* Work to be completed
Where a line of the records holds the string "themeIdInt", copy that line.

* Data shown
▽

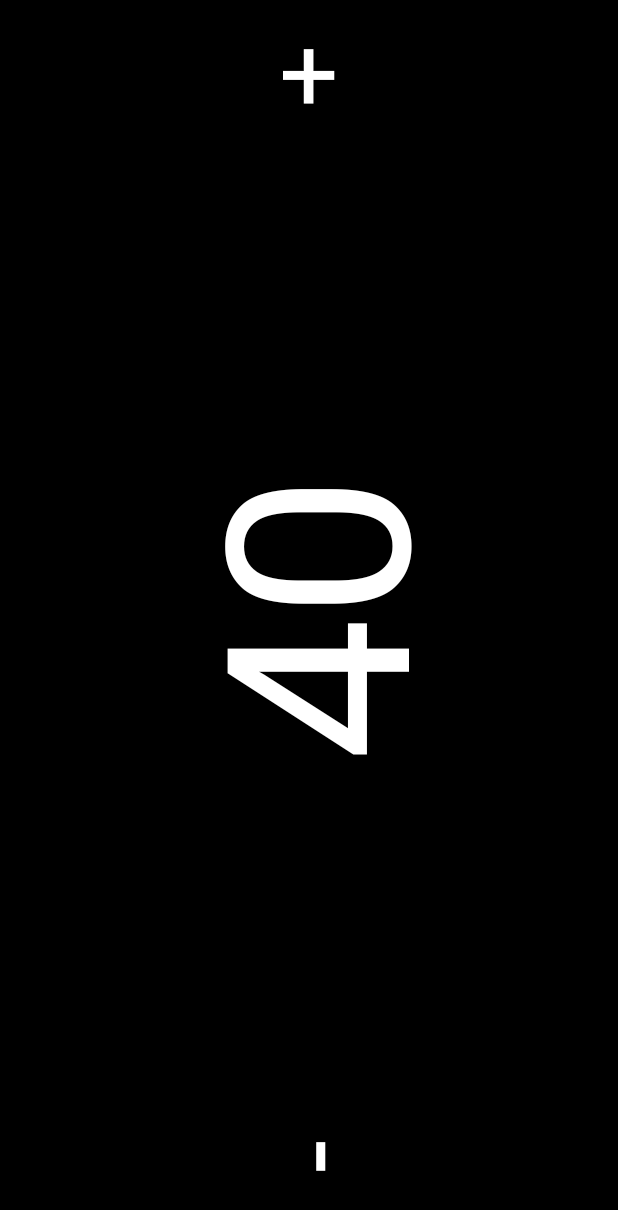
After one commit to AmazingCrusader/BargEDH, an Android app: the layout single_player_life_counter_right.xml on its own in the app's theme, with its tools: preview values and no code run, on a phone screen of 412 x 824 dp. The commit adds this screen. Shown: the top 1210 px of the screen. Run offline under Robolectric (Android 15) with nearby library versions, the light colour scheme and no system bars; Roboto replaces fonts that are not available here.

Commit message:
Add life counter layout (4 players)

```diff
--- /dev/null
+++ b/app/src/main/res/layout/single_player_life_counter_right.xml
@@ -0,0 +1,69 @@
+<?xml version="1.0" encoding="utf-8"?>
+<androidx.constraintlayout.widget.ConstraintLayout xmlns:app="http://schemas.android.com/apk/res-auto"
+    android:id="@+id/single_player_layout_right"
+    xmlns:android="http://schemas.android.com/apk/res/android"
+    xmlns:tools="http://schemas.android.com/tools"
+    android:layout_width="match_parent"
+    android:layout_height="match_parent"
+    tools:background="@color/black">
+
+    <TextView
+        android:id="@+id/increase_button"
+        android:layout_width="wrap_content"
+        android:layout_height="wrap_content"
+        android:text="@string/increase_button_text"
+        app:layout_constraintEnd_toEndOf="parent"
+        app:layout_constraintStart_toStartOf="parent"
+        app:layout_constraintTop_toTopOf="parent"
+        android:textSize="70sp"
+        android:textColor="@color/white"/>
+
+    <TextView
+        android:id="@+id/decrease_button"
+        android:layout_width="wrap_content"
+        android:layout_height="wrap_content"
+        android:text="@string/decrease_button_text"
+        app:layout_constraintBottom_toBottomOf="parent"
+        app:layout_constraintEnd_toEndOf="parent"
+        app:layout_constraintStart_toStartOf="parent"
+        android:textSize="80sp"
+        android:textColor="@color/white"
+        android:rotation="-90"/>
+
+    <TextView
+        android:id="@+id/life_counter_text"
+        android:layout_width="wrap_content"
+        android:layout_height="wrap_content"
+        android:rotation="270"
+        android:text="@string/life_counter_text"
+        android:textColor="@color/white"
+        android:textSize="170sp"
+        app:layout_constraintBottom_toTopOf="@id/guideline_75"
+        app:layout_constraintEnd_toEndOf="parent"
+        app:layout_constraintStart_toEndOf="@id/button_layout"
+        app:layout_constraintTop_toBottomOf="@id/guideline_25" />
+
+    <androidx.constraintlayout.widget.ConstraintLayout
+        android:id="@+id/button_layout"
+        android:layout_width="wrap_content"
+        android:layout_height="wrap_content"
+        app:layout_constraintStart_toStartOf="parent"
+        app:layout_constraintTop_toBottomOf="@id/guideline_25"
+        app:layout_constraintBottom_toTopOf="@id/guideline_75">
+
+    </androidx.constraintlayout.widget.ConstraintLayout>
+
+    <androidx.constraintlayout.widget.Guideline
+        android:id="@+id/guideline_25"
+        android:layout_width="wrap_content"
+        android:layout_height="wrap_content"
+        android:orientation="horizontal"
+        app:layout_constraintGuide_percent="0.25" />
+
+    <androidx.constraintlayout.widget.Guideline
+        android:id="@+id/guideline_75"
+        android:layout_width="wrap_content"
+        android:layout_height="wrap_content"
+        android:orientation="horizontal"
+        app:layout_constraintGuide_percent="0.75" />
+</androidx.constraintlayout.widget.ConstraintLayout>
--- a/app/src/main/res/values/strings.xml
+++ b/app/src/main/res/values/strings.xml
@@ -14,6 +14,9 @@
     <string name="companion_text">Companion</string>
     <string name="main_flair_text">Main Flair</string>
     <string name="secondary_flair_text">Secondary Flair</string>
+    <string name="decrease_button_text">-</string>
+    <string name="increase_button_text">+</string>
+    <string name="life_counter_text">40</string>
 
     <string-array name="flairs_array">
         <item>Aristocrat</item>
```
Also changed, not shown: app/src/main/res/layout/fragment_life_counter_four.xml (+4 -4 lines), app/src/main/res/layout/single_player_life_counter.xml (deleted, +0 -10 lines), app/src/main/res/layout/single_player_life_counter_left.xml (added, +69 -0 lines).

△
▽

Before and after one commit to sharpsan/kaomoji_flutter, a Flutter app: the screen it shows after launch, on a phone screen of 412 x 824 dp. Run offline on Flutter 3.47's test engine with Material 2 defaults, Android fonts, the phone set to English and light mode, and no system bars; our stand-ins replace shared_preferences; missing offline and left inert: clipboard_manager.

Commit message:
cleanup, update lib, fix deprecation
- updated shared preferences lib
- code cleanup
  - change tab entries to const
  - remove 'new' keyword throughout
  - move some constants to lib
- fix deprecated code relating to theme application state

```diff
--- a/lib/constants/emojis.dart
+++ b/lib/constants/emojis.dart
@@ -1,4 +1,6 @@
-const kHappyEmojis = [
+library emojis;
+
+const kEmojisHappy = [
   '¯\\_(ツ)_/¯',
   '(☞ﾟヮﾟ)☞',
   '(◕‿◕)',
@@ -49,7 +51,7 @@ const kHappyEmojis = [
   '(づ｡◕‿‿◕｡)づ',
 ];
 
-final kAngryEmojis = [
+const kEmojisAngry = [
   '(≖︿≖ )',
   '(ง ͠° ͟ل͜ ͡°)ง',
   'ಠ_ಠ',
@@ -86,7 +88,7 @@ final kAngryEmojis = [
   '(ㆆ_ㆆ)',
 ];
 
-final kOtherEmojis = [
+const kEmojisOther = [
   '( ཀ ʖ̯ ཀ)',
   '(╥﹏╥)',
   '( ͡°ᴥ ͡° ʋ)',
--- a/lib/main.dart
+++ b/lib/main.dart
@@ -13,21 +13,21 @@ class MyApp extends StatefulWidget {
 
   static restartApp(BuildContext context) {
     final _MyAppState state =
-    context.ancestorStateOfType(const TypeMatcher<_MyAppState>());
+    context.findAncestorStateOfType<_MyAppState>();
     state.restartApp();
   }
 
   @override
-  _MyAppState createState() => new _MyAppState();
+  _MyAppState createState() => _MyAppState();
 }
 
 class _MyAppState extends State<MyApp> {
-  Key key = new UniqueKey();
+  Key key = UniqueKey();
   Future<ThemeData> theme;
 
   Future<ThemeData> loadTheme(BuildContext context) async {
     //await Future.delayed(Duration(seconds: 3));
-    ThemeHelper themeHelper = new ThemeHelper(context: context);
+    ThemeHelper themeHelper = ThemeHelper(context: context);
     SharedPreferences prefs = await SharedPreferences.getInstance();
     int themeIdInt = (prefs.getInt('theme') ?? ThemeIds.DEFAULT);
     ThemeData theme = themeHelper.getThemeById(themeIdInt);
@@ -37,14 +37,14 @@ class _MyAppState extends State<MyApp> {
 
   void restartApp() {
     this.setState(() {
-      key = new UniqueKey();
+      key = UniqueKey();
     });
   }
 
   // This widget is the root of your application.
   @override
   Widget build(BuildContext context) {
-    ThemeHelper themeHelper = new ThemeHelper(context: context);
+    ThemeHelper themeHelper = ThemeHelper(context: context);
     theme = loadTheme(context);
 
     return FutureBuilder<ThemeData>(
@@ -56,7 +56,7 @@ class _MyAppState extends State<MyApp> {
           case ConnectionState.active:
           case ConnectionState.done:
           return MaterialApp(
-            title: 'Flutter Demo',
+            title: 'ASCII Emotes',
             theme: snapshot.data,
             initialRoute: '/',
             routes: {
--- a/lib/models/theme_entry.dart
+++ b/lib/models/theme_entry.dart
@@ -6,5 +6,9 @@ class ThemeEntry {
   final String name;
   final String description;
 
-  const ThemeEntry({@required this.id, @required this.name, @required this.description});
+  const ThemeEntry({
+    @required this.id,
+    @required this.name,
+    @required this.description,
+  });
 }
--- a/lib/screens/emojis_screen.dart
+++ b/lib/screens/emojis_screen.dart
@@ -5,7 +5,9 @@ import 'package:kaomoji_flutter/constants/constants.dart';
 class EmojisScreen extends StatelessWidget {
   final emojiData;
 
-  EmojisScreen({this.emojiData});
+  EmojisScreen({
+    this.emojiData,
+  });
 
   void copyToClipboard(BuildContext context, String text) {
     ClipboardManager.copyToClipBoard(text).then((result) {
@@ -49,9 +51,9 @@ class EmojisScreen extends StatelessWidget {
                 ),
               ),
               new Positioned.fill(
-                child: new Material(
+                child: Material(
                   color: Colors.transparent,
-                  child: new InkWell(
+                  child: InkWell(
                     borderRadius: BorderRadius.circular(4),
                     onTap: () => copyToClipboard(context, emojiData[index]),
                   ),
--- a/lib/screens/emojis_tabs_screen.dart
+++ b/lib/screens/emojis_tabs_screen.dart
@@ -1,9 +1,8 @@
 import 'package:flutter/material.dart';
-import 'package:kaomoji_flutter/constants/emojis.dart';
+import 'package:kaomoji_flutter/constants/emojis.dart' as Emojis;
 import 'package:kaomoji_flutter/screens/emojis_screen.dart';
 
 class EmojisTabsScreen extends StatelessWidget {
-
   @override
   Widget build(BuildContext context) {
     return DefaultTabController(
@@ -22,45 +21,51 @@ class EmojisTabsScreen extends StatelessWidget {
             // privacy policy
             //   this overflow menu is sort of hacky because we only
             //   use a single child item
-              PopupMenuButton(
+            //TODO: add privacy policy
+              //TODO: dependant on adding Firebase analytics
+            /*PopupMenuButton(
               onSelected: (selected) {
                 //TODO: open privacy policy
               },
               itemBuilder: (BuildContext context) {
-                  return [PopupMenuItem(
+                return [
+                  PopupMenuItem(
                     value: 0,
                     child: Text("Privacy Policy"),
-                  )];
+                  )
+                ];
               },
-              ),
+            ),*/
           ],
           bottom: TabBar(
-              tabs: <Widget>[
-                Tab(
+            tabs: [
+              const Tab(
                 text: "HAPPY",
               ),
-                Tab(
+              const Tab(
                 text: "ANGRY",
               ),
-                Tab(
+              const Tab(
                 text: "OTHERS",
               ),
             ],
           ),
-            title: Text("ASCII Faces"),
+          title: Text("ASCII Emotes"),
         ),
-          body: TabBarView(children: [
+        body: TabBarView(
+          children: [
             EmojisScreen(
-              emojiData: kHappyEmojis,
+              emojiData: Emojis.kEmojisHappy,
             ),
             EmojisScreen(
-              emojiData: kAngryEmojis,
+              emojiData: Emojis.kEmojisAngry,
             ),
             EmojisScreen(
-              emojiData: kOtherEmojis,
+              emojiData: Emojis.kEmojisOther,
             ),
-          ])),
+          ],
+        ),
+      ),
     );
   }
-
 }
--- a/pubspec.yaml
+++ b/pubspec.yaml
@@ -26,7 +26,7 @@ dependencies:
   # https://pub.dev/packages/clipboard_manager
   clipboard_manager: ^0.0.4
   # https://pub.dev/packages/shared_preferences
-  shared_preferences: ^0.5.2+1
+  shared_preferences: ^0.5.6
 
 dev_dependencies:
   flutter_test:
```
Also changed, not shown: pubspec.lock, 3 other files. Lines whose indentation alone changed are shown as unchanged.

△

* Solution to this exercise
     int themeIdInt = (prefs.getInt('theme') ?? ThemeIds.DEFAULT);
     ThemeData theme = themeHelper.getThemeById(themeIdInt);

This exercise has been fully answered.